From their Extreme Shine Gloss & Plump Topcoat to their bright berry colours and even a Black Berry shade we rate the pigment and pay off of these polishes. We chatted to founder Sonia Hully about Nailberry’s mixed french/english influences and what we can expect to see from the brand in the near future…
You’ve had an amazing career with a huge span of diviersity working in Finance, Films and Real Estate and now Nailberry. What influenced you to start up this beauty venture? Can you recall any childhood memories of your mother/sister(s)/grandmother using makeup/nail polish?
Having beautiful hands. My grandmother used to do french manicure all the time and I thought she looked so elegant. When I was a young girl I started doing my nails with her. We would make a special moment of it and take our time going through the process of cleaning our nails with lemon to get them whiter, cut them and file them. Then we would start painting them. I loved it and felt so good afterwards.
I love beautiful hands with the nails manicured. It is the icing on the cake for an elegant woman. Today we have so many colours, we can play with them depending on the mood or the style we have. We can use nail polish like an accessory.
Who are your beauty icons?
What is your favourite shade in the Nailberry Range?
This is really hard. I chose them so I love them all. I can give you my top 5 favourites. Groseille, Almond, Rouge, Strawberry Jam and Noirberry. We have a new colour coming out called Storm too which I absolutely love :
How hard was it to set up a “healthier” & cruelty free nail brand?
Not that hard actually. I think laboratories are now aware we are looking for healthier products and I am working with the oldest and best one in the world. And guess what, it is French! I love making my collection and working on improving the formulas. However, I wanted to be 100% sure we wouldn’t have to do any testing on animals. I am totally against it and wouldn’t have got into the industry if it had not been the case.
You seem to have both French and London influences – would you say one is stronger than the other?
It is a hard one. Even when I travel people are confused. My accent is a mix of French and English (if you are not English) and my personality too. I have been in the London for over 22 years, so I definitely got some English influence. I would say my classic taste is french but my taste for quirkiness is English. I also love to travel so I take influences from everywhere I go. The world has so much to offer.
What can we expect to see in the future for Nailberry? Are there any new textures coming out *glitters or shimmery colours* or do you prefer a classic range with colours that are not so influenced by trends but rather stay in fashion all year round?
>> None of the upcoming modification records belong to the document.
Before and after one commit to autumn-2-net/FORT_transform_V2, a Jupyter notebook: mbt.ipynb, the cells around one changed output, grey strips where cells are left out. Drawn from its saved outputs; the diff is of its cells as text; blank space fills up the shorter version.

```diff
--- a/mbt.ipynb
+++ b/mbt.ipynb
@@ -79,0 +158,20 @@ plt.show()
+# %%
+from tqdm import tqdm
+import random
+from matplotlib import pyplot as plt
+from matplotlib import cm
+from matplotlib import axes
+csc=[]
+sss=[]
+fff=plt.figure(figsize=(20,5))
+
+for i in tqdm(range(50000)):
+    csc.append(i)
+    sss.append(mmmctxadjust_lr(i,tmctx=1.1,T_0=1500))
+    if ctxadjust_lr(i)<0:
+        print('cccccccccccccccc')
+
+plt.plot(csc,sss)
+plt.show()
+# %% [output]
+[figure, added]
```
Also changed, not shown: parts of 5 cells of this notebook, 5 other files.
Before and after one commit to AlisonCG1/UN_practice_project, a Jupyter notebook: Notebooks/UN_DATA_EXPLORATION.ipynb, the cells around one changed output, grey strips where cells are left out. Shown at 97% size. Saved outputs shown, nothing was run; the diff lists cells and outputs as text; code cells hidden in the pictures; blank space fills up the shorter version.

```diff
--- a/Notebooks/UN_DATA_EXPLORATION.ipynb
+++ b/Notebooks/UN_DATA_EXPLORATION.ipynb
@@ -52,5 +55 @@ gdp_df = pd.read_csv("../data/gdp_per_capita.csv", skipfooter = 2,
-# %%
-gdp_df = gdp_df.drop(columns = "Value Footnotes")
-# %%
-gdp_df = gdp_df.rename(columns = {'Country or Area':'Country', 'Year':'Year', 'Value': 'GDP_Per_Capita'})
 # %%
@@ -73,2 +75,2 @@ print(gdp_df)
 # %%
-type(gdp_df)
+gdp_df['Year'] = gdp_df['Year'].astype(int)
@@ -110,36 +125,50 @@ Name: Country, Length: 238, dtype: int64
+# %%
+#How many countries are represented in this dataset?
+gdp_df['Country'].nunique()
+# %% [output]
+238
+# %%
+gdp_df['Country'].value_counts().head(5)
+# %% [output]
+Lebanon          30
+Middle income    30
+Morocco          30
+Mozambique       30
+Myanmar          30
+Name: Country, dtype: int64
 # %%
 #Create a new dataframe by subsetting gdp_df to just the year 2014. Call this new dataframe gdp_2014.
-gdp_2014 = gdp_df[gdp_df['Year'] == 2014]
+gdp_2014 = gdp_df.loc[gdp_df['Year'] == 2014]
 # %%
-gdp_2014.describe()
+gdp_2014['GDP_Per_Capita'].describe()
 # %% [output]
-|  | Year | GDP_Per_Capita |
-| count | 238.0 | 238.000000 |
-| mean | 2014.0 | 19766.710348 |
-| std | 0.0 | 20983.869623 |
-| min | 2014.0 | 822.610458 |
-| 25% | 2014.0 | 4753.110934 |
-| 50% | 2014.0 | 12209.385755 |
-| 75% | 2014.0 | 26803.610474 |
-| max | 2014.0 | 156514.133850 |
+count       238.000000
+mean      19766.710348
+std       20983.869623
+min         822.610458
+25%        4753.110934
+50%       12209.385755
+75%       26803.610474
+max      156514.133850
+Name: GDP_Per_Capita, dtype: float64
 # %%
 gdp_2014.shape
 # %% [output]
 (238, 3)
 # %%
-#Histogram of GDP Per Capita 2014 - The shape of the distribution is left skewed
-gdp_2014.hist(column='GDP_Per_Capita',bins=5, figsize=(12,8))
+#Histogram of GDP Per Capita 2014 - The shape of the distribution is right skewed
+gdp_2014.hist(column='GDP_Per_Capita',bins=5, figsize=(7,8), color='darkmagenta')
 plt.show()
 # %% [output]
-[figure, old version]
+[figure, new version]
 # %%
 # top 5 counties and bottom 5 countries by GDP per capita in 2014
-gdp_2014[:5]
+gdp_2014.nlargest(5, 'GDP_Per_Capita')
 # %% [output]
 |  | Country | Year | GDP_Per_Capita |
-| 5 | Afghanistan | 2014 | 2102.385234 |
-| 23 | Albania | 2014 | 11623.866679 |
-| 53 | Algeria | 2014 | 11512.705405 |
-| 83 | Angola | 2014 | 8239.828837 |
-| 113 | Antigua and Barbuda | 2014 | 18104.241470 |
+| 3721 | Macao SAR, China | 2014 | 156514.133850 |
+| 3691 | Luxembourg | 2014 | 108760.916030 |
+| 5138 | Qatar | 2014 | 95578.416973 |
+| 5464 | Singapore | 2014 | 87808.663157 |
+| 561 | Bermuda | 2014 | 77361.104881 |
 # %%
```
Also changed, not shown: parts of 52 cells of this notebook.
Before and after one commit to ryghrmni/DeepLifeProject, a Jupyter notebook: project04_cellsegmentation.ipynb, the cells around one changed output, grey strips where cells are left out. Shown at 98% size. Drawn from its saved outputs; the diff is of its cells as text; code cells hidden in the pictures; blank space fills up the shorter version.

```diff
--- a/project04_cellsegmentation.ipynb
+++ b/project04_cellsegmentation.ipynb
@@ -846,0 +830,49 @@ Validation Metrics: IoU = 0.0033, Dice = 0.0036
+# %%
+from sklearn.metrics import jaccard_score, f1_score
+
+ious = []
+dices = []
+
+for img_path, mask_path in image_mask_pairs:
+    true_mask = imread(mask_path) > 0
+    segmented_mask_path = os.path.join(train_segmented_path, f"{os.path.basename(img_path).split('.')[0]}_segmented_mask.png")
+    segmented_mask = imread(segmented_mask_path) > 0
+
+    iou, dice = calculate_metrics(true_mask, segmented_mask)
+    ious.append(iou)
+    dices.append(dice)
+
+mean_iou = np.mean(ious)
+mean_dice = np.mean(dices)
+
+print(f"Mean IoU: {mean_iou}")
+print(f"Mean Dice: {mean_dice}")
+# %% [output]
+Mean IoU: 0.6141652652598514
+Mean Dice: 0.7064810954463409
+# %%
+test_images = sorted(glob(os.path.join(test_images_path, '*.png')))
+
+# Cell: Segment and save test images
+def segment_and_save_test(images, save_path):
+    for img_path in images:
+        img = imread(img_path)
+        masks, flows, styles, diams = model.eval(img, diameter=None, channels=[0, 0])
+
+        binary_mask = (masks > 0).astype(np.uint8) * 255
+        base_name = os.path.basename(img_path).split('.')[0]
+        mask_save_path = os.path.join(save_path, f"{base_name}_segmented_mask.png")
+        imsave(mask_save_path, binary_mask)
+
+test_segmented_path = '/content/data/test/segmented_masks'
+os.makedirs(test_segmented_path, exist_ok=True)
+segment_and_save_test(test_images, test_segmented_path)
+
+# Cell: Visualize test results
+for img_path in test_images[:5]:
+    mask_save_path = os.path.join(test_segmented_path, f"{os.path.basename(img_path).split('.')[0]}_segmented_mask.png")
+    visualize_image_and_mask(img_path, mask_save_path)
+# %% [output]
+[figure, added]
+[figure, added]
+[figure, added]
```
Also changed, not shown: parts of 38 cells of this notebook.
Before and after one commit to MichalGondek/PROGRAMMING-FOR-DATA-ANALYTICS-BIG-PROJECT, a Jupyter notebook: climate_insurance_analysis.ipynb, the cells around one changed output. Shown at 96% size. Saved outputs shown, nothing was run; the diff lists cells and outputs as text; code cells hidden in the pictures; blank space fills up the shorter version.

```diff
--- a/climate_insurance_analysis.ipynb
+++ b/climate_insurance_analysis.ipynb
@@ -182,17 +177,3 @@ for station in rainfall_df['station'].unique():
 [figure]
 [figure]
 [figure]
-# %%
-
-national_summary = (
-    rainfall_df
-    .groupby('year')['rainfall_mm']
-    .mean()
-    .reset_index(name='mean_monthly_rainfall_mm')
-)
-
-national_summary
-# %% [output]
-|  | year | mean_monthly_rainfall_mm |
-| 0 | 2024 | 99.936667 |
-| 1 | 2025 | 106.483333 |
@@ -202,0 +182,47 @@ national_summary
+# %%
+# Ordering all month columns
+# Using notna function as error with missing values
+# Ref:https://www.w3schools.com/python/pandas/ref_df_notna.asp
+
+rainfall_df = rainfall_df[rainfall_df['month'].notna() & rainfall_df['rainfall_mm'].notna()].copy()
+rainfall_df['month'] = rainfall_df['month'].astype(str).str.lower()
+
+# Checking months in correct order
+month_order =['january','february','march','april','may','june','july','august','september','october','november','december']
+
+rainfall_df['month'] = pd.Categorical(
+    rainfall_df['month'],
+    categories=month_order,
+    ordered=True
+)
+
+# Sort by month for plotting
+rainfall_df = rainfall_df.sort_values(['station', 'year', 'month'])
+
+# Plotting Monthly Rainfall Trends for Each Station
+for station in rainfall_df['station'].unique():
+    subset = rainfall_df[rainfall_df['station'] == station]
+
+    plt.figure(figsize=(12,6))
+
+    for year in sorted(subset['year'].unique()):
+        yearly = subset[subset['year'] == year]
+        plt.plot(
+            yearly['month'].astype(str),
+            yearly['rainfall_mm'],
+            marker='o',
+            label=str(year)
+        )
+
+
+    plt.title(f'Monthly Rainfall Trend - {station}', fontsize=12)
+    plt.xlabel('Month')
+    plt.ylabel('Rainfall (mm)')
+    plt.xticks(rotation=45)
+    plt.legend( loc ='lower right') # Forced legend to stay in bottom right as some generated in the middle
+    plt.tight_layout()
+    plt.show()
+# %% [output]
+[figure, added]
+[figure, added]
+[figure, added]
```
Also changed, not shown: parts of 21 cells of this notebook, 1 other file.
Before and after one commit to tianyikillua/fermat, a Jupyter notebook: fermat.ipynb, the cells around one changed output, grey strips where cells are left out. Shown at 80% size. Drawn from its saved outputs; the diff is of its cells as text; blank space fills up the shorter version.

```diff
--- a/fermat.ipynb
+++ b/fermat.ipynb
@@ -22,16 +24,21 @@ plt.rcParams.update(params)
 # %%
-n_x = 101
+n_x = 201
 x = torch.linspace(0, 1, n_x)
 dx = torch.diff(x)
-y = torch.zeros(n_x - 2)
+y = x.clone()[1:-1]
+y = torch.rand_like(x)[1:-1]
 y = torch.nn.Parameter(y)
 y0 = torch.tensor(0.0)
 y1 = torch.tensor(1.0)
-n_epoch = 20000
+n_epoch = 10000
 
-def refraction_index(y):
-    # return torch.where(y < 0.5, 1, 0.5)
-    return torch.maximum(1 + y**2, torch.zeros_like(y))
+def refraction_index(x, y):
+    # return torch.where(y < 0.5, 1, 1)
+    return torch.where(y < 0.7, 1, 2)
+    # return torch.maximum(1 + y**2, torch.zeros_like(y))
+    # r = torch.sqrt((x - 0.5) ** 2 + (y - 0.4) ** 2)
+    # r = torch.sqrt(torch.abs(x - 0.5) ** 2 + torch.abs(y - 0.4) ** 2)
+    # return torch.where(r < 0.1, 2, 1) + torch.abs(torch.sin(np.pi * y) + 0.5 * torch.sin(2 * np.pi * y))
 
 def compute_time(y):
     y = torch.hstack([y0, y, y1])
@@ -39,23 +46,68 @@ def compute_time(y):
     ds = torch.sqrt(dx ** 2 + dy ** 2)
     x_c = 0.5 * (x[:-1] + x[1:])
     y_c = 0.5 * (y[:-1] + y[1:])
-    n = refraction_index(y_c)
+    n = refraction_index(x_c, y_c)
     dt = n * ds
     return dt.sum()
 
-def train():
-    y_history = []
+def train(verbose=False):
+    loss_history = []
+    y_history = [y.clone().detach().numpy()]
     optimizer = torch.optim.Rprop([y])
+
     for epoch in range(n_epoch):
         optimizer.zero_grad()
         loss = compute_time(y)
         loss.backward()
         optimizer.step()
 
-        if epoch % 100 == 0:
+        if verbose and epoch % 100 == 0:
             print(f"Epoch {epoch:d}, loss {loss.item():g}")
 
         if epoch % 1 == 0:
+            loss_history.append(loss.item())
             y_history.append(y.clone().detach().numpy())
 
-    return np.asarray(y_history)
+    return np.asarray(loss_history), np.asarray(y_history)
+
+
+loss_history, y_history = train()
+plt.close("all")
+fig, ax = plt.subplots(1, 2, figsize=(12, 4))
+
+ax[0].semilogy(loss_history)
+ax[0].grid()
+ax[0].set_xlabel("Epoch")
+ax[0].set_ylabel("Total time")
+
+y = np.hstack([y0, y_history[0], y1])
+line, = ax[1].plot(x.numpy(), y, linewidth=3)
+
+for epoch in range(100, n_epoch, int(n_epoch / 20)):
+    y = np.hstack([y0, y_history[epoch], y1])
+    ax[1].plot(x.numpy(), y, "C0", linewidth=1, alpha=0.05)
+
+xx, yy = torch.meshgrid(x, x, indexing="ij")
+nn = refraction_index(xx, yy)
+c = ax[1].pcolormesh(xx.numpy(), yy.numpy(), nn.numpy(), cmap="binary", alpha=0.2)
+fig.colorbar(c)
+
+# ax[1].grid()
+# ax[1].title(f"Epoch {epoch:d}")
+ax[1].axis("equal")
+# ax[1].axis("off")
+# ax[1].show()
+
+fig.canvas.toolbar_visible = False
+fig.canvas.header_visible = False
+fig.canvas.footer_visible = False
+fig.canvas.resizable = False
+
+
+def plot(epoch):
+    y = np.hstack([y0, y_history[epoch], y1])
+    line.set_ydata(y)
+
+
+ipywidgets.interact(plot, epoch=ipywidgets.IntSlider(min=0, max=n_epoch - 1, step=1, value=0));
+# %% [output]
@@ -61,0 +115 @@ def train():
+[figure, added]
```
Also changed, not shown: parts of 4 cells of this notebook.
My french side will tell you, you need a classic collection. It is the basic but I am always interested by the trend and fashion industry so I have seasonal collections as well. We will have a little bit of shimmer on very dark colours like 50 shades and Storm for this winter. Then, I d rather concentrate on improving the formula than use too much texture. If you use texture you cannot get a healthy product and then, that is not Nailberry.
You’ve got a beautiful salon on Bute Street in South Kensington! I’ve read that you’ve done some interior decorating so it would seem a natural progression! What influenced the style of the salon ? The little pillows and the vintage chairs feel very French but there is still a very modern feel about it all!
Yes I wanted it French and I love decorating myself. This is who I am and I really wanted it to come out in the decoration. However, you still need to be modern and practical if you want your staff to work in good conditions and your clients to be comfortable. The trick is to get the balance right between the style and the practicality.
On a side note, the look of the nail polishes on the shelves and the names of the polishes remind me of French Jams! I took a trip to South of France once and the Jam was a specialty and came in an abundance of gorgeous jars with beautiful spoons! Is it a coincidence that the name Nailberry and all the polishes echo berries such as the jams you find all over France? If not what influenced the name Nailberry?
Funny enough we do have Strawberry Jam, a gorgeous red with a hint of pink and I have a serious sweet tooth so maybe my subconscious chose it for me :).
Actually, Nailberry came to me one day as an obvious choice. I knew it was perfect. I still carried a survey to make sure, giving the option of 4 different names, but as I expected, Nailberry came far ahead. Berries are red and most of the time nails are painted red like little berries at the end of the fingers.
Can you see a vision of Nailberry Nail Bars all over London? What can one expect upon visiting the salon?
Yes but the products are taking most of my time these days so I think franchising would be the best option for Nailberry with a strong health ethic. In my salon we care for your nails. The nail technicians will tell you if you cannot have your extensions or semi permanent gel. If they feel your nails need a break they will tell you to stop and let them breathe.
Finally, If you could pick just one item of makeup to take on your holidays what item would you go for?
Words : Tabby Casto